Basic Coronavirus Information for Veterinary Staff and Pet Owners
LAST UPDATED: March 16th, 2020
Coronavirus: What we know as it relates to pets
The following information has been directly reported from the American Veterinary Medical Association in response to a recent development of a COVID-19 positive dog in Hong Kong. The corona virus is currently considered a human disease and we encourage you to ask your physician if you have questions.
“If you are not ill with COVID-19, you can interact with your pet as you normally would, including walking, feeding, and playing. You should continue to practice good hygiene during those interactions (e.g., wash hands before and after interacting with your pet; ensure your pet is kept well-groomed; regularly clean your pet’s food and water bowls, bedding material, and toys). Out of an abundance of caution, it is recommended that those ill with COVID-19 limit contact with animals until more information is known about the virus. Have another member of your household take care of walking, feeding, and playing with your pet. If you have a service animal or you must care for your pet, then wear a facemask; don’t share food, kiss, or hug them; and wash your hands before and after any contact with them.”
At this time, the U.S. Centers for Disease Control and Prevention (CDC) and the World Health Organization (WHO) say there is no evidence that companion animals, including pets, can spread COVID-19. However, as with any disease, it’s always a good idea to wash your hands after being around animals.
“While there has been one instance of a dog being infected in Hong Kong, to date, there is no evidence that a dog, cat or any pet can transmit COVID-19. COVID-19 is mainly spread through droplets produced when an infected person coughs, sneezes, or speaks. To protect yourself, clean your hands frequently and thoroughly.” – World Health Organization
WHO continues to monitor the latest research on this and other COVID-19 topics and will update as new findings are available.
According to the CDC, people who are sick with COVID-19 should restrict contact with pets and other animals, just like you would restrict your contact with other people. When possible, a member of the household other than the individual who is ill should care for any animals in the household. Those infected with COVID-19 should avoid contact with animals, including petting, snuggling, being kissed or licked, and sharing food.

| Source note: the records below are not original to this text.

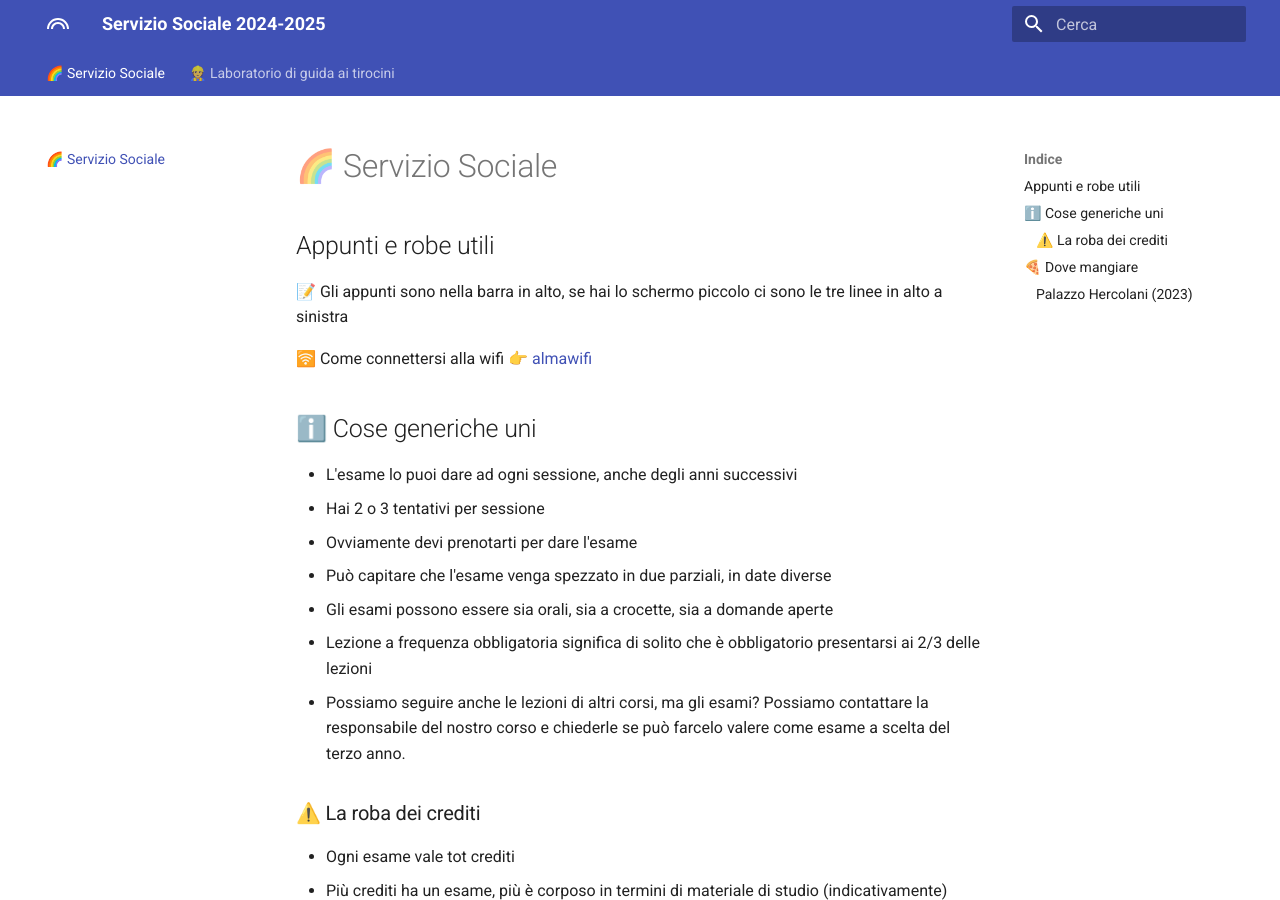
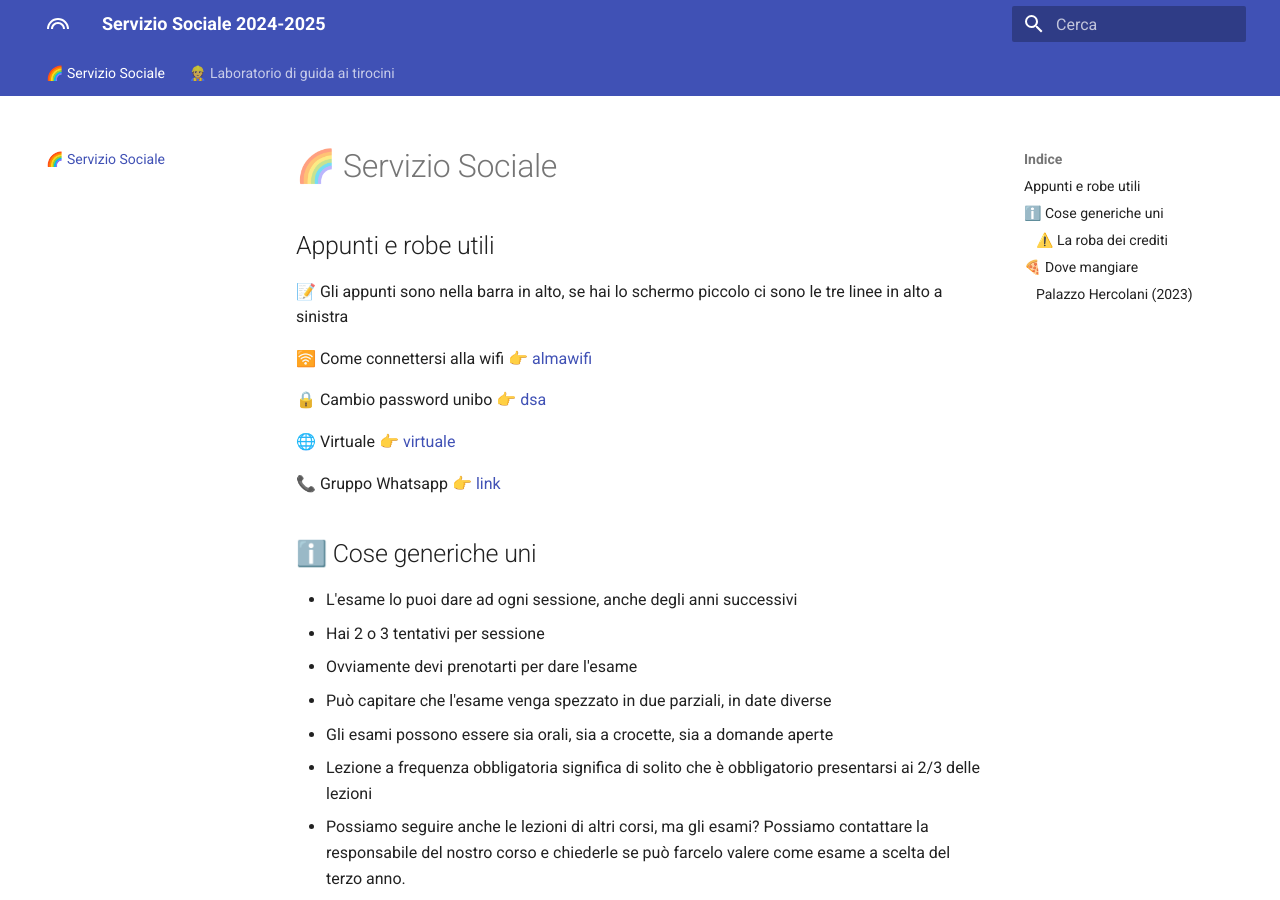
Before and after one commit to mq1/servizio-sociale, an MkDocs documentation site: the page built from docs/index.md, in a window 1280 px wide and 900 px high. Built offline with MkDocs 1.6.1 and Material for MkDocs 9.7.7, drawn with Linux system fonts in a browser that asks for light colours.

Commit message:
aggiunti link vari

```diff
--- a/docs/index.md
+++ b/docs/index.md
@@ -6,6 +6,12 @@
 linee in alto a sinistra
 
 🛜 Come connettersi alla wifi 👉 [almawifi](https://www.unibo.it/it/studiare/vivere-luniversita-e-la-citta/wi-fi/almawifi)
+
+🔒 Cambio password unibo 👉 [dsa](https://dsa.unibo.it/Home.aspx)
+
+🌐 Virtuale 👉 [virtuale](https://virtuale.unibo.it/)
+
+📞 Gruppo Whatsapp 👉 [link](https://chat.whatsapp.com/BOBDviwKb4H1Or5lwipWdD)
 
 ## ℹ️ Cose generiche uni
 
```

Those who must care for a pet, or who will be around animals while sick, should wear an appropriate face mask and wash hands thoroughly before and after interacting with those animals.
The CDC, U.S. Centers for Disease Control and Prevention, claims that no animals in the United States have been identified with the virus, and furthermore, there is no evidence to support that dogs or other pets can contract or spread COVID-19.